Lingerie and Chastity Belts "Vigil Of Venus"- Tiberianus, Governor of Gaul c.325 C.E
The woodland's silent smile Where flowers raise their heads And Venus bids you welcome Loose your girdle, come to bed Indulge yourself. Give in to love.
Lingerie is perhaps one of the most common ways of recognising sexuality. The texture, design and colour of underwear combine to have a great psychological influence on a woman's sense of sensuality and sexiness. Throughout the last three and a half thousand years, women have been using underwear to enhance the shape of their bodies and to reach the state of psychological self-confidence that feeling sensual brings. Another aspect to this style of garb is the chastity belt, about which many legends are told with echoes of mythology also surrounding them.
The Mythology of Belts and Girdles
One of the Twelve Labours of Hercules was to obtain the belt of the Amazon Queen Hippolyte. In one version of the story, she fell in love with him and offered the belt freely, whereas in others, he fought her for both the girdle and her affections.
Perhaps most notably of all myths, is the myth of Aphrodite's girdle. It was said to make any woman who wore it instantly irresistible. Even the goddess Hera of marriage and fidelity, the sworn enemy of Aphrodite, once begged for the girdle in order to seduce her husband Zeus. She also used it to reintroduce love into the lives of Oceanus and Tethys, the sea spirits, so that the sea would be bountiful once more.
These myths possibly gave rise to the expression 'tying the knot,' as Roman women tied a knotted girdle around their waist on their wedding day. The groom would have to untie the knots in order for the marriage to be valid.
The History and Symbolism of Chastity Belts
Many think of chastity belts as a part of medieval society, but there is little archaeological evidence to show that they were common, and many examples that do exist have been denounced as fakes. Even so, there is a basis in legend of the symbolic nature of the chastity belt.
What archaeological evidence there is suggests the belts were largely manufactured for women, although the main issue of conjecture is whether or not distrustful husbands forced them on their wives when they left home, or whether they were to safeguard women from rape. The most probable answer is that there were instances of both.
The most beautiful legend behind the history is written in the poetry of Guigemar de Marie de France who wrote in the twelfth century. She wrote that two young lovers were going to be separated and that they performed a ritual to honour their oath of fidelity to each other. The girl tied a knot around her lover's shirt, while he knotted a belt around her waist. They swore that they would only give their love to one who could remove the garment without tearing or cutting it.

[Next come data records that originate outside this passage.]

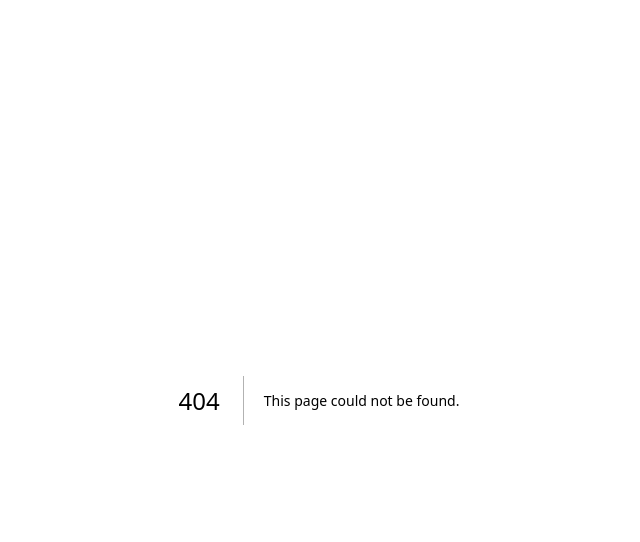
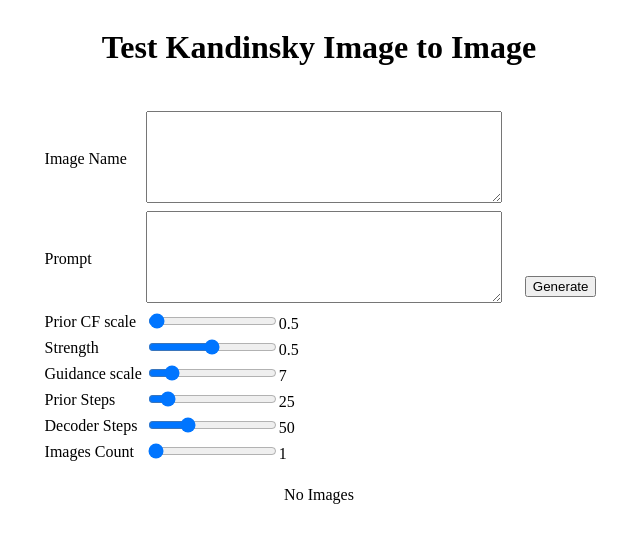
Before and after one commit to alex-w-dev/neural-video, a Next.js app: page /test-kandinsky-image-to-image in a window 1280 px wide. Before the commit this address had no page. Shown: the top 542 px of the page, without its empty margins (321-961 px from the left). Built offline with nearby package versions, Linux system fonts and the light colour scheme.

Commit message:
add Img2Img kandinsky

```diff
--- /dev/null
+++ b/pages/test-kandinsky-image-to-image.tsx
@@ -0,0 +1,185 @@
+import React, { useCallback, useState } from "react";
+import styled from "styled-components";
+import { getEnText } from "@/src/utils/get-en-text";
+import { MOBILE_IMAGE_HEIGHT, MOBILE_IMAGE_WIDTH } from "@/src/constants/sizes";
+
+export default function TestKandinskyImageToImage() {
+  const [prompt, setPrompt] = useState("");
+  const [imageName, setImageName] = useState("");
+  const [priorCFScale, setPriorCFScale] = useState("0.5");
+  const [strength, setStrength] = useState("0.5");
+  const [guidanceScale, setGuidanceScale] = useState("7");
+  const [priorSteps, setPriorSteps] = useState("25");
+  const [decoderSteps, setDecoderSteps] = useState("50");
+  const [imagesCount, setImagesCount] = useState("1");
+  const [imgs, setImgs] = useState([]);
+  const [makingRequest, setMakingRequest] = useState(false);
+
+  const onGenerate = useCallback(async () => {
+    if (!prompt) {
+      return;
+    }
+
+    setMakingRequest(true);
+
+    const translated = await getEnText(prompt);
+    const result = await fetch(
+      `http://localhost:5000/img2img?prompt=${encodeURI(
+        translated
+      )}&prior_cf_scale=${priorCFScale}&guidance_scale=${guidanceScale}&strength=${strength}&image_name=${imageName}&images_count=${imagesCount}&prior_steps=${priorSteps}&decoder_steps=${decoderSteps}&w=${MOBILE_IMAGE_WIDTH}&h=${MOBILE_IMAGE_HEIGHT}`
+    );
+    const data = await result.json();
+
+    setMakingRequest(false);
+    setImgs(data.map((i: any) => `http://localhost:5000/img/${i.file_name}`));
+  }, [
+    priorCFScale,
+    priorSteps,
+    decoderSteps,
+    guidanceScale,
+    imagesCount,
+    prompt,
+    strength,
+    imageName,
+  ]);
+
+  return (
+    <Main>
+      <h1>Test Kandinsky Image to Image</h1>
+      <Form>
+        <table>
+          <tbody>
+            <tr>
+              <td>Image Name</td>
+              <td>
+                <textarea
+                  disabled={makingRequest}
+                  value={imageName}
+                  onChange={(e) => setImageName(e.target.value)}
+                />
+              </td>
+            </tr>
+            <tr>
+              <td>Prompt</td>
+              <td>
+                <textarea
+                  disabled={makingRequest}
+                  value={prompt}
+                  onChange={(e) => setPrompt(e.target.value)}
+                />
+              </td>
+            </tr>
+            <tr>
+              <td>Prior CF scale</td>
+              <td>
+                <input
+                  type="range"
+                  min="0"
+                  max="50"
+                  step="0.5"
+                  value={priorCFScale}
+                  onChange={(e) => setPriorCFScale(e.target.value)}
+                />
+                <output>{priorCFScale}</output>
+              </td>
+            </tr>
+            <tr>
+              <td>Strength</td>
+              <td>
+                <input
+                  type="range"
+                  min="0"
+                  max="1"
+                  step="0.05"
+                  value={strength}
+                  onChange={(e) => setStrength(e.target.value)}
+                />
+                <output>{strength}</output>
+              </td>
+            </tr>
+            <tr>
+              <td>Guidance scale</td>
+              <td>
+                <input
+                  type="range"
+                  min="0"
+                  max="50"
+                  step="0.5"
+                  value={guidanceScale}
+                  onChange={(e) => setGuidanceScale(e.target.value)}
+                />
+                <output>{guidanceScale}</output>
+              </td>
+            </tr>
+            <tr>
+              <td>Prior Steps</td>
+              <td>
+                <input
+                  type="range"
+                  min="10"
+                  max="150"
+                  value={priorSteps}
+                  onChange={(e) => setPriorSteps(e.target.value)}
+                />
+                <output>{priorSteps}</output>
+              </td>
+            </tr>
+            <tr>
+              <td>Decoder Steps</td>
+              <td>
+                <input
+                  type="range"
+                  min="10"
+                  max="150"
+                  value={decoderSteps}
+                  onChange={(e) => setDecoderSteps(e.target.value)}
+                />
+                <output>{decoderSteps}</output>
+              </td>
+            </tr>
+            <tr>
+              <td>Images Count</td>
+              <td>
+                <input
+                  type="range"
+                  min="1"
+                  max="10"
+                  value={imagesCount}
+                  onChange={(e) => setImagesCount(e.target.value)}
+                />
+                <output>{imagesCount}</output>
+              </td>
+            </tr>
+          </tbody>
+        </table>
+        <button disabled={makingRequest} onClick={onGenerate}>
+          Generate
+        </button>
+      </Form>
+      <div>
+        {imgs.length
+          ? imgs.map((img) => <img key={img} src={img} alt="" />)
+          : "No Images"}
+      </div>
+    </Main>
+  );
+}
+
+const Form = styled.div`
+  display: flex;
+  gap: 20px;
+  align-items: center;
+  justify-content: center;
+
+  textarea {
+    width: 350px;
+    height: 86px;
+  }
+`;
+
+const Main = styled.div`
+  display: flex;
+  flex-direction: column;
+  gap: 20px;
+  align-items: center;
+`;
```
Also changed, not shown: 1 other file (tests, documents, lock files or other folders).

The History of Lingerie
The first known example of women using lingerie to enhance their figure is in Crete, with the Minoan civilisation. Archaeological records depict a fashion of flounced skirts with a corset that moulded around the breasts and lifted them, leaving them bare.
Whether this was a social fashion or a form of religious worship is unknown.
In the Middle Ages, however, there was an emphasis on small breasts, a range of different corset styles coming into fashion, notably thecotte, the bliaunt and the surcot.
During the Renaissance, however, this style became much more emphatic. The Spanish influence meant the introduction of much tighter corsets that moulded the woman's shape into one highlighting a narrow waist, flat stomach and small bust. As a result, women often fainted, which enforced a dependency and the notion of feminine weakness within a male-dominated society.
Later in the eighteenth century, women emphasised a more voluptuous figure and began to employ more luxurious fabrics to enhance the sensual power of the female shape. This style continued, although in the 1770's, boned corsets were prohibited only to make a reappearance in the 1800's.
Bodices that could be laced by the wearer also came into fashion.
In the 1900's, scented underwear and specific types of lingerie for different activities and times of day became fashionable.
The fashion for tight corsets, however, remained. Garters and suspenders grew in popularity as more women wore stockings.
The twentieth century saw a decisive break from the tradition of the previous years, as more and more companies began to have an interest in the role of a woman's body in her notions of self.
Styles diversified and became more comfortable, while bra sizes and designs developed.
This development of lingerie throughout the ages has left women today with a much firmer sense of their own beauty, and the range of styles, fabrics and sizes allows each woman to dress according to her own style and what makes her feel positive about herself and her body. The romantic aspect of lingerie is essentially the feeling of self worth that comes from sensuality and indulgence.